Many questions run through a person’s mind who doesn’t get the concepts of an honor society. Getting that email or letter to join an honor society is confusing. Trust me, you’re not alone. But you are missing out. Joining an honor society can be one of the most beneficial groups to join.

An honor society does exactly what the name suggests. It honors high-achieving students by providing them with a network of peers of a similar stature. You can finally have a community where you can benefit from having a connection for the foreseeable future. Networking can lead to many opportunities.

For example, many honor societies have exclusive banquets with peers from different careers and fields. Conversing with these peers could create connections that will benefit you in the future while you’re on the job hunt.

Your GPA could add a nice touch to any resume, but an honor society can add a certain prestigious flair while telling certain employers and internships about you and your capabilities.

Sometimes joining an honor society even offers benefits to their members such as exclusive job pools, special scholarships, workshops and chances to broaden your network.

Now it’s time to find the correct honor society for you.

Luckily, there’s a giant pool for any major, any interest, and pretty much anything. The choice is yours. Your institution may not have an honor society for your major, which may be a small setback. But, you can always talk to the head of your major at your institution, to establish a chapter of the honor society and finally be a part of an exclusive club.

‘Snacks, Not Meals’ policy takes effect

If you’re looking for a place to eat lunch on campus, the Huntington Library is no longer an option.

At the start of the semester, SCCC students were notified about a new ‘Snacks, Not Meals’ policy that only allows vending machine bag-sized chips and drinks in sealed containers (i.e. lids, bottle caps).

While there is no actual penalty to enforce the measure, students who slip in meals are asked to finish eating outside the building, and signs reminding students about the policy are plastered around the library.

The initiative started out of a focus group of nine students that campus head librarian Susan Lieberthal conducted last December to consider ways to improve studying at the library.

The group found a common issue: the number of meals being brought into the library.

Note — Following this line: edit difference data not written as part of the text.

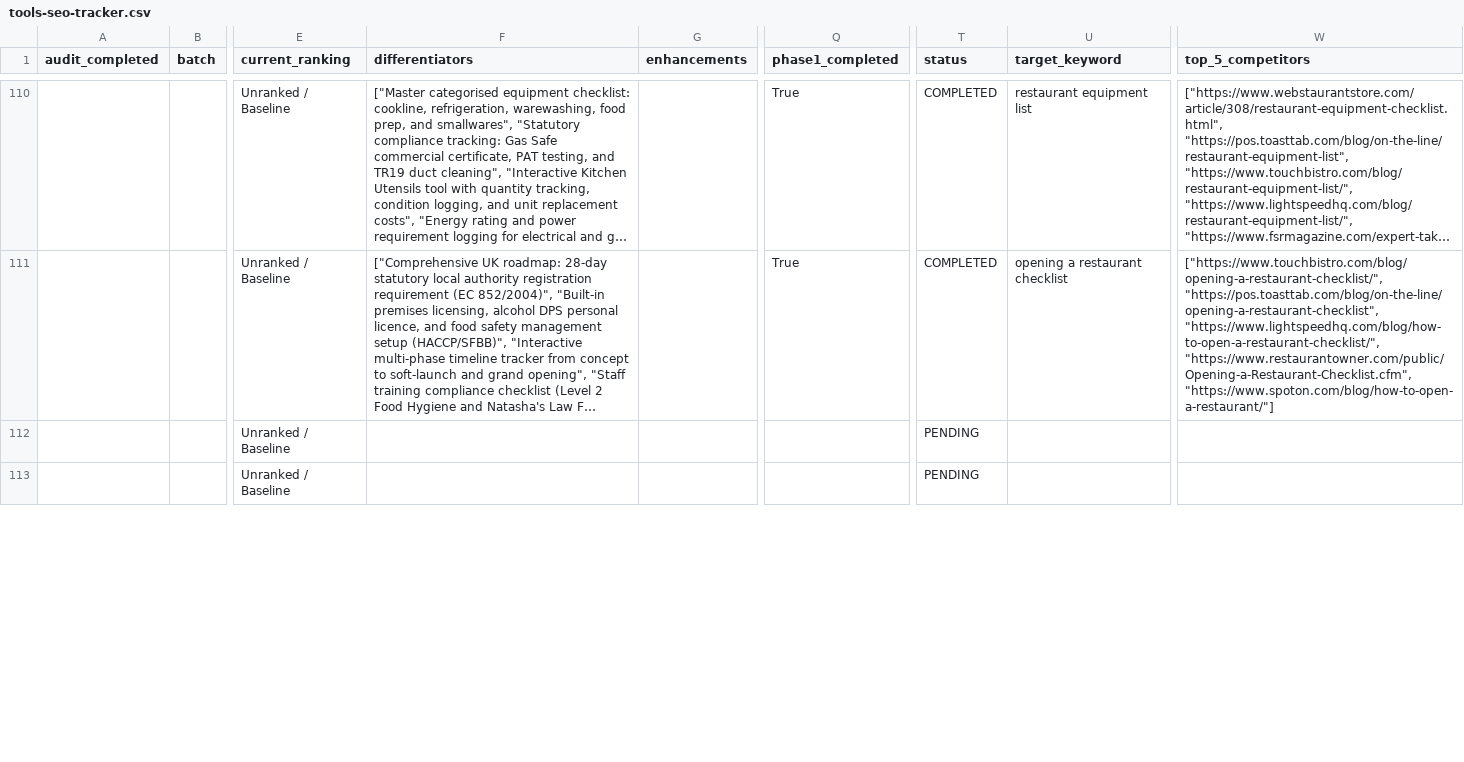
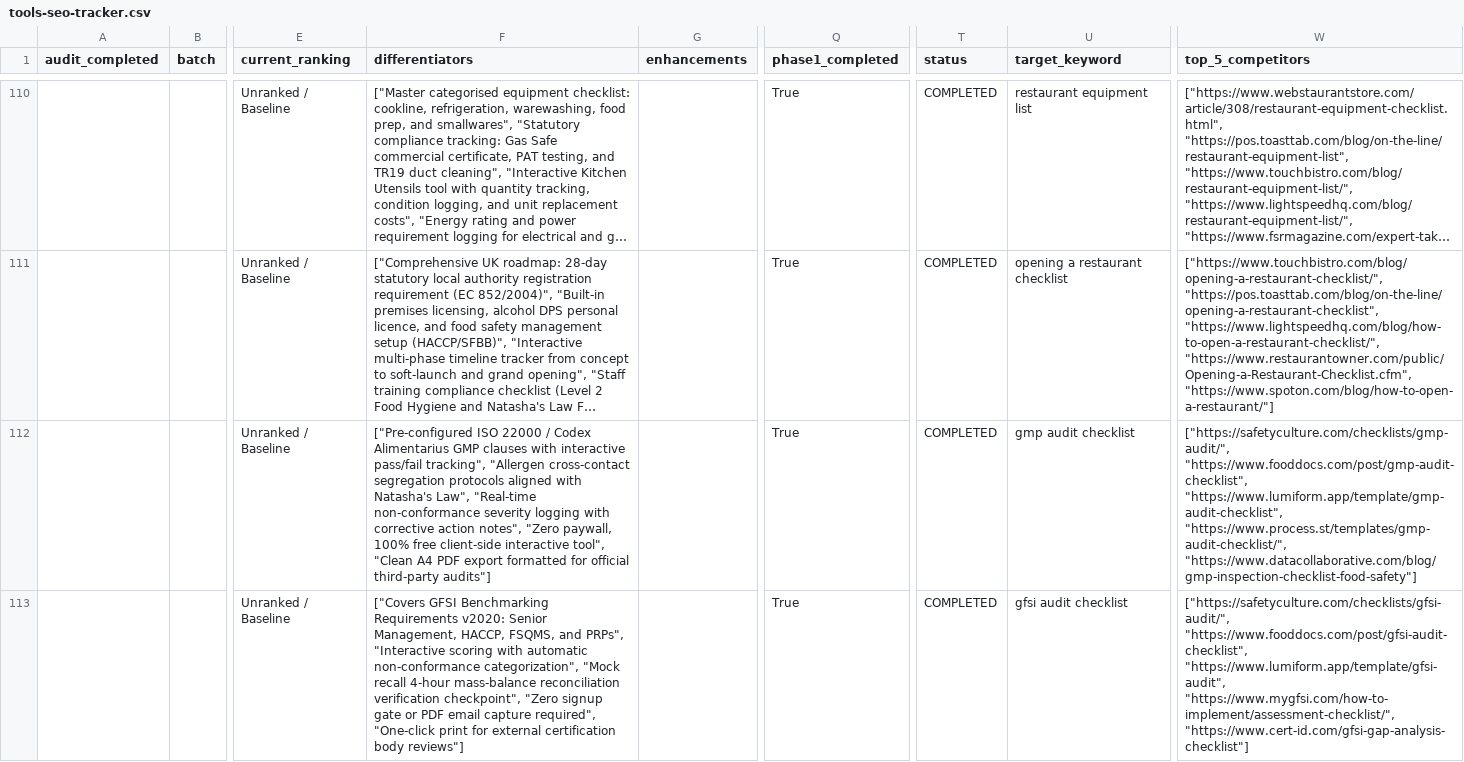
Before and after one commit to subhansaim047/saim, a CSV file: audit/tools-seo-tracker.csv, drawn as a sheet; only a part is shown, gaps mark what is left out; long unchanged cells end in …; the diff covers the shown part only; the diff names each change by its address in the sheet, - before the commit and + after, or states it on an @@ line.

Commit message:
feat(seo): complete Phase 1 Batch 23 (tools 111-115) global audit checklists and interactive reverse engineering

```diff
--- a/audit/tools-seo-tracker.csv
+++ b/audit/tools-seo-tracker.csv
-F112 (differentiators): (empty)
+F112 (differentiators): ["Pre-configured ISO 22000 / Codex Alimentarius GMP clauses with interactive pass/fail tracking", "Allergen cross-contact segregation protocols aligned with Natasha's Law", "Real-time non-conformance severity logging with corrective action notes", "Zero paywall, 100% free client-side interactive tool", "Clean A4 PDF export formatted for official third-party audits"]
-Q112:Q113 (phase1_completed): (empty)
+Q112:Q113 (phase1_completed): True
-T112:T113 (status): PENDING
+T112:T113 (status): COMPLETED
-U112 (target_keyword): (empty)
+U112 (target_keyword): gmp audit checklist
-W112 (top_5_competitors): (empty)
+W112 (top_5_competitors): ["https://safetyculture.com/checklists/gmp-audit/", "https://www.fooddocs.com/post/gmp-audit-checklist", "https://www.lumiform.app/template/gmp-audit-checklist", "https://www.process.st/templates/gmp-audit-checklist/", "https://www.datacollaborative.com/blog/gmp-inspection-checklist-food-safety"]
-F113 (differentiators): (empty)
+F113 (differentiators): ["Covers GFSI Benchmarking Requirements v2020: Senior Management, HACCP, FSQMS, and PRPs", "Interactive scoring with automatic non-conformance categorization", "Mock recall 4-hour mass-balance reconciliation verification checkpoint", "Zero signup gate or PDF email capture required", "One-click print for external certification body reviews"]
-U113 (target_keyword): (empty)
+U113 (target_keyword): gfsi audit checklist
-W113 (top_5_competitors): (empty)
+W113 (top_5_competitors): ["https://safetyculture.com/checklists/gfsi-audit/", "https://www.fooddocs.com/post/gfsi-audit-checklist", "https://www.lumiform.app/template/gfsi-audit", "https://www.mygfsi.com/how-to-implement/assessment-checklist/", "https://www.cert-id.com/gfsi-gap-analysis-checklist"]
```
Also changed, not shown: 15 edited cells elsewhere in this file, 4 other files.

The students were handed index cards and logged everything they found lying around that was food-related. The results included bags from Moe’s Southwest Grill filling up the trash can, sushi near the computers, sandwiches and boxes of Cheez-Its. They even came upon a live birthday party with cakes and balloons.

“We don’t have any boundaries anymore,” said Lieberthal, noting that she and the focus group noticed food was a major distraction in the library and that it was becoming a second cafeteria. “You have your phone, your laptop, your work and your food. You’re not really studying anymore with all these distractions.”

Armed with their research, they knew what had to be done. They considered banning food altogether, as the new library at the new Grant campus library has done. But they opted for something in between o help some students.

More than a month into the semester, the policy is quickly being adopted by students.

“I feel like this had to be done for a good reason, but it really doesn’t bother me,” said Matt Walsh, 19, a liberal arts major.

Some students say they understand the reason for the policy, but also see why students have brought food to the library.

“I understand it and it makes sense as to why they don’t want meals near equipment. But people have full days and a very limited time to eat,” said 19-year-old liberal arts major Skylar Shagan.

According to Lieberthal, there hasn’t been any big incidents since the policy was announced and really hopes this does improve the quality of studying for Suffolk Students.

“I just want what’s best for the students and the library,” Lieberthal said